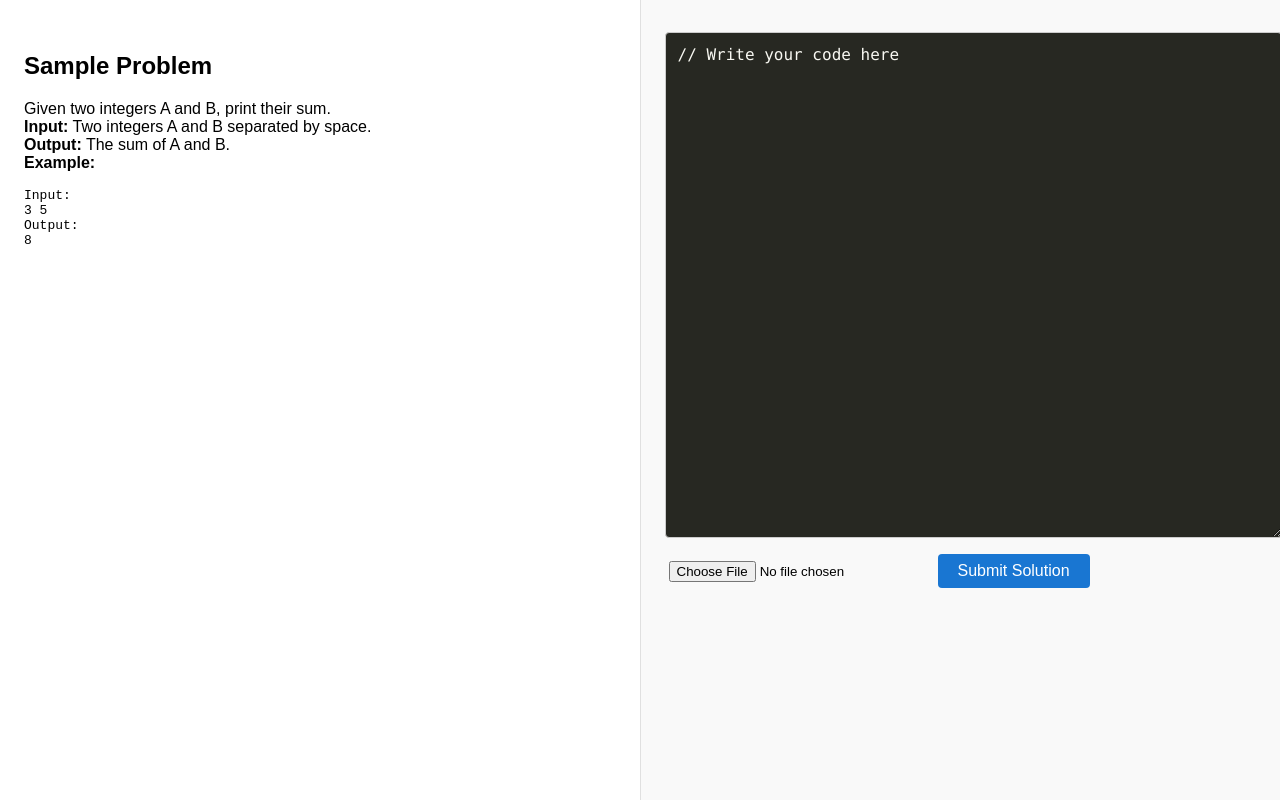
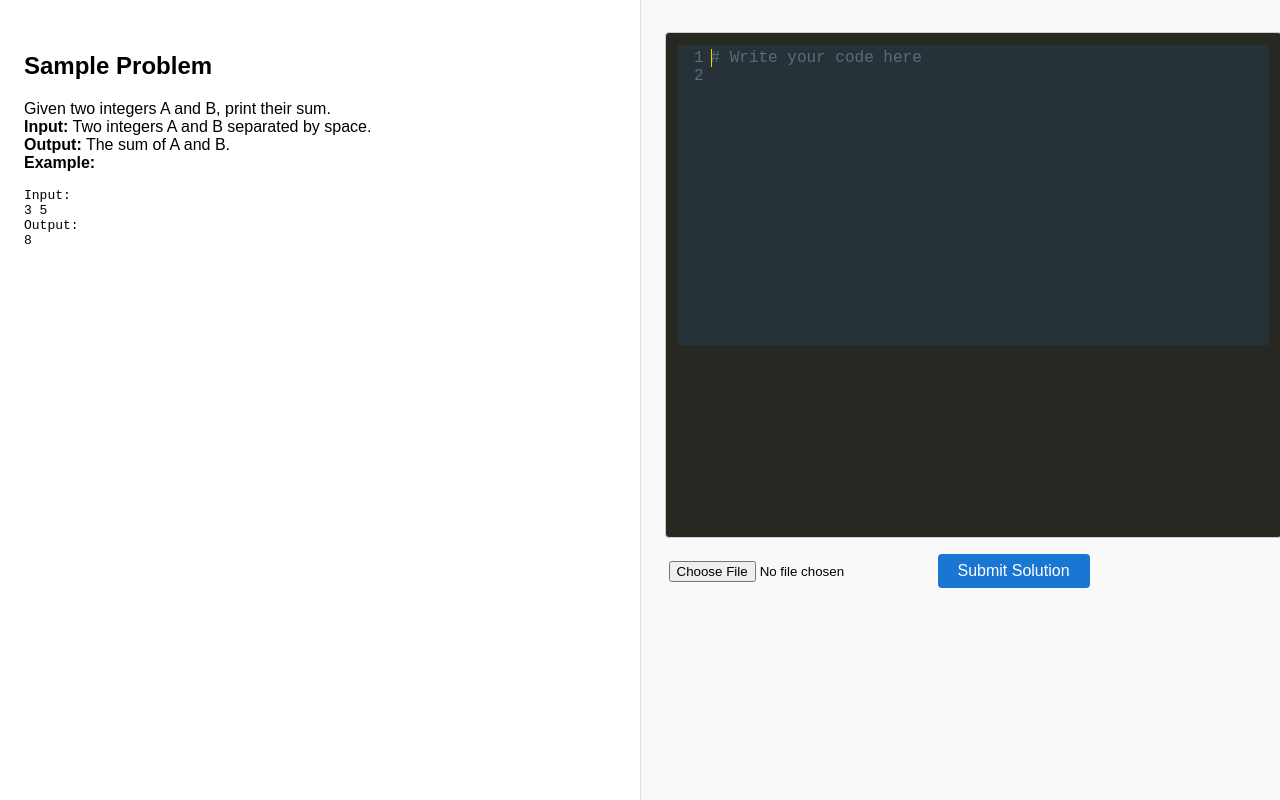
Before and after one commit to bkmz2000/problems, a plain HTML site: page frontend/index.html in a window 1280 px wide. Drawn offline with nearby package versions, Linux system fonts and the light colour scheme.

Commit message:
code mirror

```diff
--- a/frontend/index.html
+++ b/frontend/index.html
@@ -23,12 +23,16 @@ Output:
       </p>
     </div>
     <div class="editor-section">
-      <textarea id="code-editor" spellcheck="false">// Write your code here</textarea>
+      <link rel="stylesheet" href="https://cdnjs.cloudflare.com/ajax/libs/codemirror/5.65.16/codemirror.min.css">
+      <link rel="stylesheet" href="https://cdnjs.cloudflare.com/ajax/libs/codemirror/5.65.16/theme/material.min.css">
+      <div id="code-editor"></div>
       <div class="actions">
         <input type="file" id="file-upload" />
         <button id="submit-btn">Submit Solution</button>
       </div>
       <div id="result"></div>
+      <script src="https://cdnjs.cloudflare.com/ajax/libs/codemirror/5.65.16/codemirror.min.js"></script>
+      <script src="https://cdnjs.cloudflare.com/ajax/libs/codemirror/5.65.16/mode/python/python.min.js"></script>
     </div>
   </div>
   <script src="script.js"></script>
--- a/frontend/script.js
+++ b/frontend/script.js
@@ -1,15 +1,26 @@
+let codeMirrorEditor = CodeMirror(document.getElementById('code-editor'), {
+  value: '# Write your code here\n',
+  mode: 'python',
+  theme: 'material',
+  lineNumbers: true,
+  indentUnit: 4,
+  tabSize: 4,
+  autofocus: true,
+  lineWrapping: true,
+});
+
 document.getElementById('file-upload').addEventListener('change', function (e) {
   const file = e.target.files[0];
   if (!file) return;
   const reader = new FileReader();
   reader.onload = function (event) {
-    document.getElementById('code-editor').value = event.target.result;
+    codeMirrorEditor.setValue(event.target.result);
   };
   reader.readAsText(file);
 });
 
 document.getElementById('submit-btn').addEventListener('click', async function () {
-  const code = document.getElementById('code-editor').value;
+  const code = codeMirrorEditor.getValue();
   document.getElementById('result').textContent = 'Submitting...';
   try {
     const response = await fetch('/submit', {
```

·····

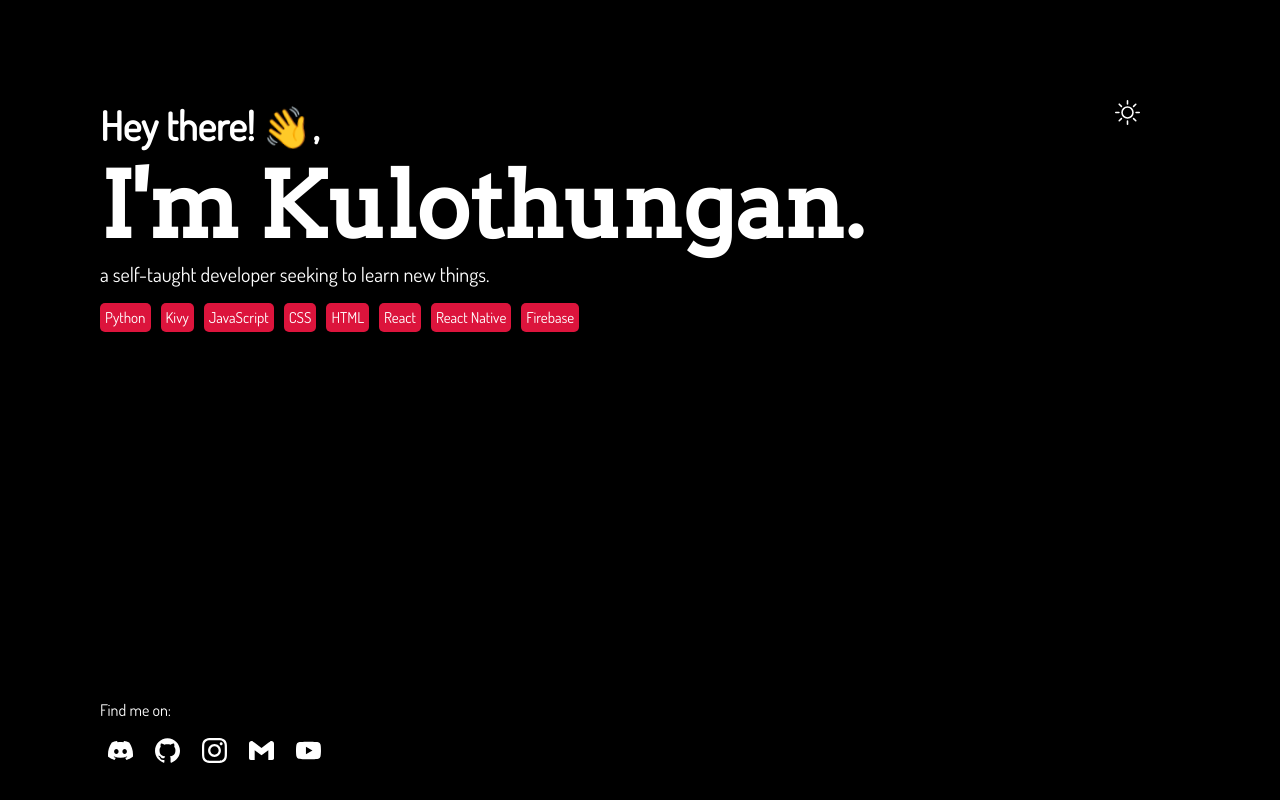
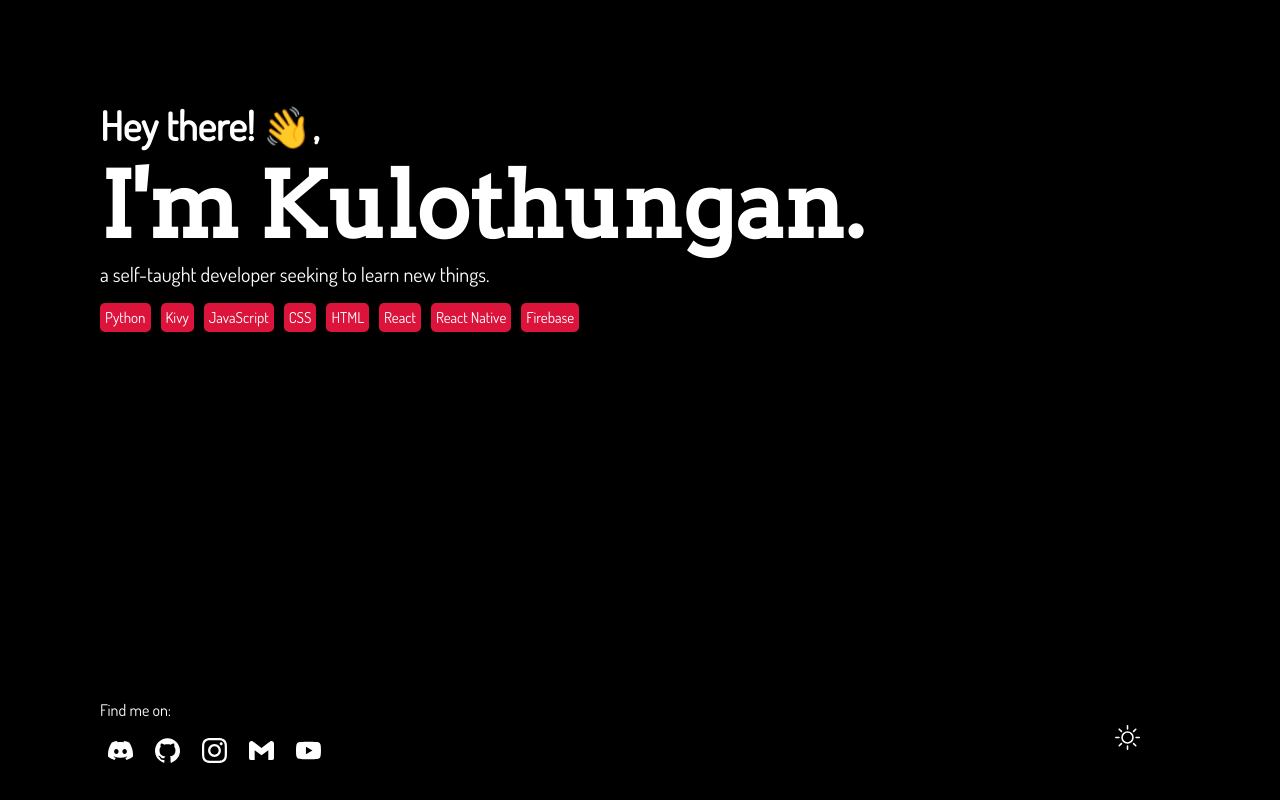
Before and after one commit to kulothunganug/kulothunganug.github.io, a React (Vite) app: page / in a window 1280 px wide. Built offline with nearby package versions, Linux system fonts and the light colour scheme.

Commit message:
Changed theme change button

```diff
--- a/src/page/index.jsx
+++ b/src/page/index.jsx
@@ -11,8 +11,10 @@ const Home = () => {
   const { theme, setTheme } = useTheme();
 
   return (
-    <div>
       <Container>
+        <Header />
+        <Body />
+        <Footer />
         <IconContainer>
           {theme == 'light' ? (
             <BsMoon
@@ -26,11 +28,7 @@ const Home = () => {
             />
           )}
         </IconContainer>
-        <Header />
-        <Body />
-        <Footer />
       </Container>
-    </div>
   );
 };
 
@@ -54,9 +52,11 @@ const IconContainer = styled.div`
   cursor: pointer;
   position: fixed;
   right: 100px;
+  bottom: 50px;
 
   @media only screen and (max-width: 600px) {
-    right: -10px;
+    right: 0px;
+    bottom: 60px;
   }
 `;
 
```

·····

All lines from the listing above that include "script" should be shown.

**Answer space**
+      <script src="https://cdnjs.cloudflare.com/ajax/libs/codemirror/5.65.16/codemirror.min.js"></script>
+      <script src="https://cdnjs.cloudflare.com/ajax/libs/codemirror/5.65.16/mode/python/python.min.js"></script>
   <script src="script.js"></script>
--- a/frontend/script.js
+++ b/frontend/script.js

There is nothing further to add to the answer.